Activity:
Among these entries, how many lines have the string "Linux" in them? Only the number is needed.

Data excerpts:
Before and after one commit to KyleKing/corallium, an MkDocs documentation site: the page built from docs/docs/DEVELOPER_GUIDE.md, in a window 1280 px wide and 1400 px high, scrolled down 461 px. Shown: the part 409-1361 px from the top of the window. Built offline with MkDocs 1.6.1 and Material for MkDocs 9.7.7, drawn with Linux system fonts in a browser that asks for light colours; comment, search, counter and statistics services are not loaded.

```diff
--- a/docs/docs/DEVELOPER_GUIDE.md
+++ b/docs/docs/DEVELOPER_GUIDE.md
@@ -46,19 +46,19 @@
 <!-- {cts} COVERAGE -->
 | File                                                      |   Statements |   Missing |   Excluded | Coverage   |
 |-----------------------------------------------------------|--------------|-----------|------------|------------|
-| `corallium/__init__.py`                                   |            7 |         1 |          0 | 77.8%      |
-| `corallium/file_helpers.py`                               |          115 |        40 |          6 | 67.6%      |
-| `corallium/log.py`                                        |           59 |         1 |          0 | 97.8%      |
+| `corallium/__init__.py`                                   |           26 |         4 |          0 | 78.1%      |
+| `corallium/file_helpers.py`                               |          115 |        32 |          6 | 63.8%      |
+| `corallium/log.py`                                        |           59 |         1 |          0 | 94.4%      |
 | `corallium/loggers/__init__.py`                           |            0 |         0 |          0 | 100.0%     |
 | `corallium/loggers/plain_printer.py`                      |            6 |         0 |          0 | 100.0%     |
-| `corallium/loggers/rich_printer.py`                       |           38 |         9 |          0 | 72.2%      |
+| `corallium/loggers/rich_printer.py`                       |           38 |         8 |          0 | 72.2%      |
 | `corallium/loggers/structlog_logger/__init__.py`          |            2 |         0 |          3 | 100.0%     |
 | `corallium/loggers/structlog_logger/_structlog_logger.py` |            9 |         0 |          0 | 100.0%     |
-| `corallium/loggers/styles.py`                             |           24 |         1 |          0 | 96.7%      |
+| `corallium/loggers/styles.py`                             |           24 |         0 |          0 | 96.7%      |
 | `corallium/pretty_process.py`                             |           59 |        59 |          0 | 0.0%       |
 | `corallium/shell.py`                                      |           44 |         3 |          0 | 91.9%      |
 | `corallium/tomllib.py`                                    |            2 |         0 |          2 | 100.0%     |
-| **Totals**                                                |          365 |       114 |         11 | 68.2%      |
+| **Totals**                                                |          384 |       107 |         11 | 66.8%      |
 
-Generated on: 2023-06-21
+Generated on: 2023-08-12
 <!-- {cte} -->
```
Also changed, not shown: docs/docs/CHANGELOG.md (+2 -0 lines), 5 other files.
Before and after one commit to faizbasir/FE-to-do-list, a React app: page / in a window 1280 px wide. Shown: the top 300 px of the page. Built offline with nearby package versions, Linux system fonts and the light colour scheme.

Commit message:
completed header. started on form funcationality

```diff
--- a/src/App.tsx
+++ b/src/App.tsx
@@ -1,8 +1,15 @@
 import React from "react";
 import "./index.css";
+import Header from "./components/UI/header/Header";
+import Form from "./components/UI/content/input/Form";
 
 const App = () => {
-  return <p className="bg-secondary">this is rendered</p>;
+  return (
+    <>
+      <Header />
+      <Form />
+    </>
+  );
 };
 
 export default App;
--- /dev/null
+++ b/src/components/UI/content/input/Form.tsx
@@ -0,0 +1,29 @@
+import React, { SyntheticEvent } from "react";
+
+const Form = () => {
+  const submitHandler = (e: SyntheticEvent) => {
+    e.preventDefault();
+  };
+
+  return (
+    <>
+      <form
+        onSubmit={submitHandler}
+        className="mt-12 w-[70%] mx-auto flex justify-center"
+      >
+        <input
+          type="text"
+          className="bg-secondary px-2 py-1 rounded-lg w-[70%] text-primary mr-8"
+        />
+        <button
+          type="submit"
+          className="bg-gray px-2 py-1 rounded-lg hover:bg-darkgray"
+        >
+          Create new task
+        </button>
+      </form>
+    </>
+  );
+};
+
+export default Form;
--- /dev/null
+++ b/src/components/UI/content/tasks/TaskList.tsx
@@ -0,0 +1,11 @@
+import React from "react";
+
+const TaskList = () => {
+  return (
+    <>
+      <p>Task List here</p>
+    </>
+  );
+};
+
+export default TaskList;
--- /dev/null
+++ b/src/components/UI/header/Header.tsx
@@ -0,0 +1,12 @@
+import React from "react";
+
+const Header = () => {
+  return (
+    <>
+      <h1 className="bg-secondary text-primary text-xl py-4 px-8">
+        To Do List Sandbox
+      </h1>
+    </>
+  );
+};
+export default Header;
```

Result of this exercise:
2